◆ Your instructions: Wherever the string "border" shows up in the data below, copy the whole line.

[Code change snippets]

######

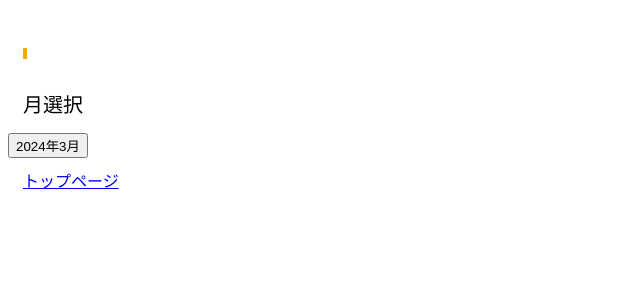
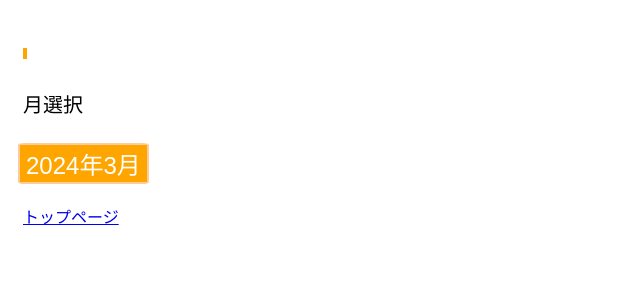
Before and after one commit to YurikaSaito1/WorkingTimeReport, a PHP site: page /tcpdf/yearSelect.php in a window 1280 px wide. Shown: the top 300 px of the page, without its empty margins (0-640 px from the left). Run offline with PHP 8.4, Linux system fonts and the light colour scheme; data that the repository does not hold is empty.

Commit message:
ボタンデザイン修正

```diff
--- a/css/index.css
+++ b/css/index.css
@@ -8,11 +8,11 @@
     font-size: 18pt;
     text-align: center;
     cursor: pointer;
-    background: #ffcc99;
+    background: orange;
     color: #ffffff;
     border: 2px solid #ffcc99;
 }
 
 .submitButton:hover {
-    background: orange;
+    background: #ffcc99;
 }
--- a/css/yearSelect.css
+++ b/css/yearSelect.css
@@ -20,6 +20,21 @@
     font-size: 20px;
 }
 
+.submitButton {
+    margin: 10px;
+    border-radius: 5%;
+    font-size: 18pt;
+    text-align: center;
+    cursor: pointer;
+    background: orange;
+    color: #ffffff;
+    border: 2px solid #ffcc99;
+}
+
+.submitButton:hover {
+    background: #ffcc99;
+}
+
 .link {
     margin-left: 15px;
     padding: 10px 0;
--- a/yearSelect.php
+++ b/yearSelect.php
@@ -52,7 +52,7 @@ $mysqli->close();
             <input type="hidden" name="state" value="select">
             <input type="hidden" name="companyName" value="asahikensetsu">
             <input type="hidden" name="month" value="2024-03-01">
-            <input type="submit" value="2024年3月">
+            <input class="submitButton" type="submit" value="2024年3月">
         </form>
 
         <div class="link">
```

######

◆ Task result:
     border: 2px solid #ffcc99;
+    border-radius: 5%;
+    border: 2px solid #ffcc99;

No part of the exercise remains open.